Giovanni Benedetto Castiglione

(Wikimedia Commons)

Kopf eines bärtigen Orientalen 1655 31.7 × 23.6 cm (12.5 × 9.3 in), Windsor Castle

Giovanni Benedetto Castiglione (1609–64) was an Italian painter and etcher who was the first artist to produce brushed sketches intended as finished and final works of art (rather than as studies for another work).

Heavily influenced by Rembrandt he experimented with different inking variations on etchings. From there he invented the monotype process in the 1640s. He produced over twenty surviving monotypes, over half of which are set at night.

He normally worked from black to white. He drew directly into an unetched plate, drawing white lines with a stick, created tonal areas with his fingers, rags and brushes. He then printed using a printing press.
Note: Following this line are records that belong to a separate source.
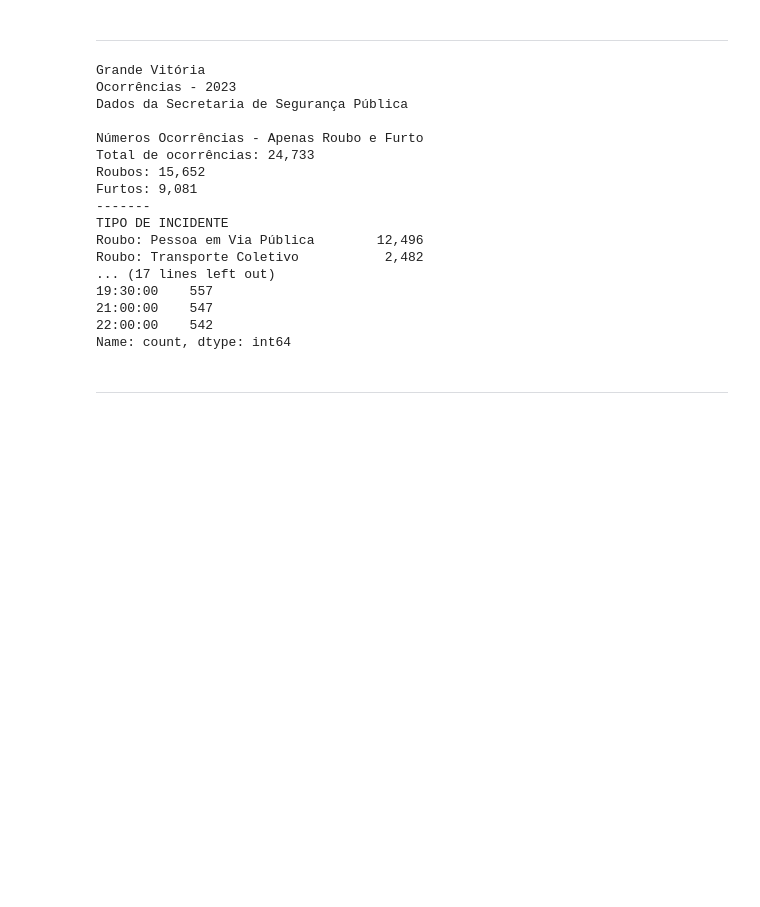
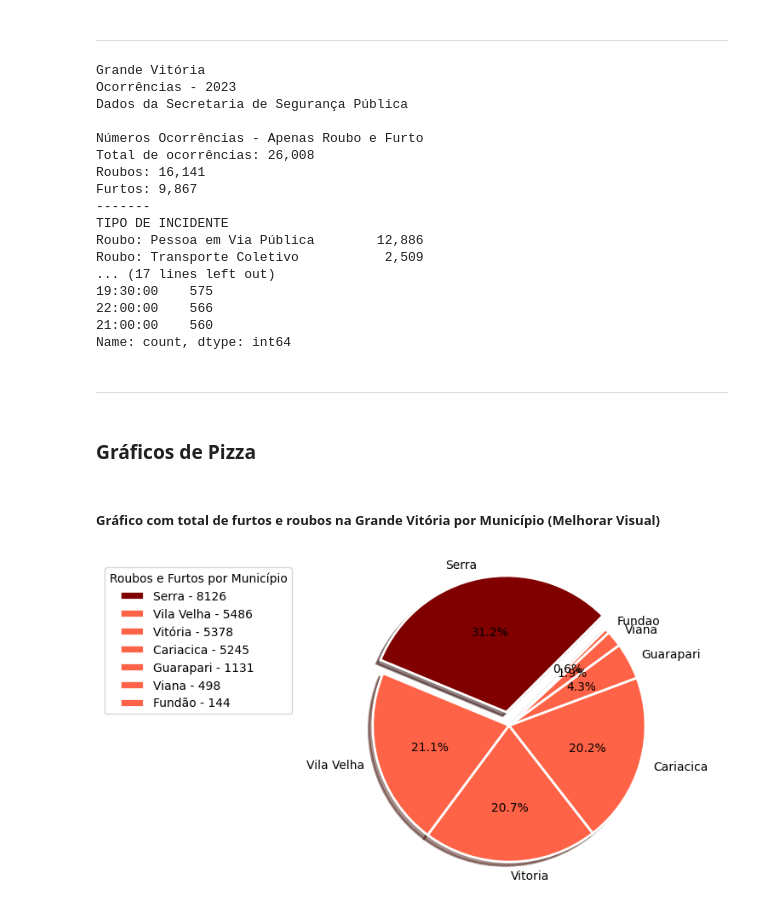
Before and after one commit to fonsecadados/Dados_SESP, a Jupyter notebook: dados_sesp.ipynb, the cells around one changed output. Drawn from its saved outputs; the diff is of its cells as text; code cells hidden in the pictures; blank space fills up the shorter version.

```diff
--- a/dados_sesp.ipynb
+++ b/dados_sesp.ipynb
@@ -277,26 +376,27 @@ Name: count, dtype: object
 ---
 # %%
 #Função que retorna visão geral dos roubos e furtos na Grande Vitória
-def grande_vitoria():
+def func_grande_vitoria():
 
-    gv = ocorrencias[(ocorrencias['MUNICIPIO'].isin(['Vitoria', 'Vila Velha', 'Serra', 'Cariacica', 'Viana'])) &
-                                 (-ocorrencias['TIPO DE INCIDENTE'].isin(['Estelionato/Fraude', 'Crimes Informáticos']))]   #Segmentar Municípios de Grande Vitória e Roubos e Furtos
+    # global gv
+    # gv = ocorrencias[(ocorrencias['MUNICIPIO'].isin(['Vitoria', 'Vila Velha', 'Serra', 'Cariacica', 'Viana'])) &
+    #                              (-ocorrencias['TIPO DE INCIDENTE'].isin(['Estelionato/Fraude', 'Crimes Informáticos']))]   #Segmentar Municípios de Grande Vitória e Roubos e Furtos
 
     # Indicadores Estatísticos
-    gv_ocorrencias = gv['OCORRENCIA'].nunique()
-    gv_roubo = gv[gv['TIPO DE INCIDENTE'].str.contains('Roubo')]
+    gv_ocorrencias = grande_vitoria['OCORRENCIA'].nunique()
+    gv_roubo = grande_vitoria[grande_vitoria['TIPO DE INCIDENTE'].str.contains('Roubo')]
     gv_roubo_contagem_unica = gv_roubo['OCORRENCIA'].nunique()
-    gv_furto = gv[gv['TIPO DE INCIDENTE'].str.contains('Furto')]
+    gv_furto = grande_vitoria[grande_vitoria['TIPO DE INCIDENTE'].str.contains('Furto')]
     gv_furto_contagem_unica = gv_furto['OCORRENCIA'].nunique()
 
     gv_contagem_incidentes = gv_roubo['TIPO DE INCIDENTE'].value_counts().head(5)
     gv_contagem_incidentes_formtado = gv_contagem_incidentes.map('{:,.0f}'.format)
 
-    gv_bairro_assalto = gv[~gv['BAIRRO'].isin(['Centro'])]
+    gv_bairro_assalto = grande_vitoria[~grande_vitoria['BAIRRO'].isin(['Centro'])]
     gv_bairro_assalto_contagem = gv_bairro_assalto['BAIRRO'].value_counts().head(5)
     gv_bairro_assalto_contagem_formatado = gv_bairro_assalto_contagem.map('{:,.0f}'.format)
 
-    gv_hora_incidente = gv[gv['HORA'] != '00:00:00']['HORA'].value_counts().head(5)
+    gv_hora_incidente = grande_vitoria[grande_vitoria['HORA'] != '00:00:00']['HORA'].value_counts().head(5)
 
     print(f'Grande Vitória')
     print('Ocorrências - 2023\nDados da Secretaria de Segurança Pública')
@@ -312,24 +412,52 @@ def grande_vitoria():
     print('-------')
     print(f'Hora do Incidente:\n{gv_hora_incidente}')
 
-grande_vitoria()
+func_grande_vitoria()
 # %% [output]
 Grande Vitória
 Ocorrências - 2023
 Dados da Secretaria de Segurança Pública
 
 Números Ocorrências - Apenas Roubo e Furto
-Total de ocorrências: 24,733
-Roubos: 15,652
-Furtos: 9,081
+Total de ocorrências: 26,008
+Roubos: 16,141
+Furtos: 9,867
 -------
 TIPO DE INCIDENTE
-Roubo: Pessoa em Via Pública        12,496
-Roubo: Transporte Coletivo           2,482
+Roubo: Pessoa em Via Pública        12,886
+Roubo: Transporte Coletivo           2,509
 ... (17 lines left out)
-19:30:00    557
-21:00:00    547
-22:00:00    542
+19:30:00    575
+22:00:00    566
+21:00:00    560
 Name: count, dtype: int64
 # %% [markdown]
 ---
+# %% [markdown]
+### Gráficos de Pizza
+# %% [markdown]
+##### Gráfico com total de furtos e roubos na Grande Vitória por Município (Melhorar Visual)
+# %%
+incidentes_por_tipo_por_municipio = grande_vitoria.groupby(['MUNICIPIO', 'TIPO DE INCIDENTE']).size()
+incidentes = incidentes_por_tipo_por_municipio.groupby('MUNICIPIO').sum().sort_values(ascending=False)
+municipios = incidentes.sort_values(ascending=False)
+
+name_mapping = {
+    'Serra' : 'Serra - 8126      ',
+    'Vila Velha': 'Vila Velha - 5486      ',
+    'Vitoria' : 'Vitória - 5378      ',
+    'Cariacica' : 'Cariacica - 5245      ',
+    'Guarapari' : 'Guarapari - 1131      ',
+    'Viana' : 'Viana - 498      ',
+    'Fundao' : 'Fundão - 144      '
+}
+
+labels_legend = [name_mapping.get(label, label) for label in municipios.index]
+colors = ['maroon' if i == 0 else 'tomato'  for i in range(len(name_mapping))]
+plt.pie(municipios, labels=municipios.index, colors=colors, startangle=45, shadow=True, explode=(0.1,0,0,0,0,0,0), autopct='%1.1f%%',
+        wedgeprops={"linewidth": 2, "edgecolor" : "white"})
+plt.axis('equal')
+plt.legend(labels_legend, title="Roubos e Furtos por Município", bbox_to_anchor=(0, 1))
+plt.show()
+# %% [output]
+[figure, added]
```
Also changed, not shown: parts of 39 cells of this notebook, 1 other file.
File:Giovanni Benedetto Castiglione - The Creation of Adam - Google Art Project.jpg
The Creation of Adam circa 1642 Monotype (dark manner) in black on ivory laid paper Height: 303 mm (11.93 in). Width: 203 mm (7.99 in).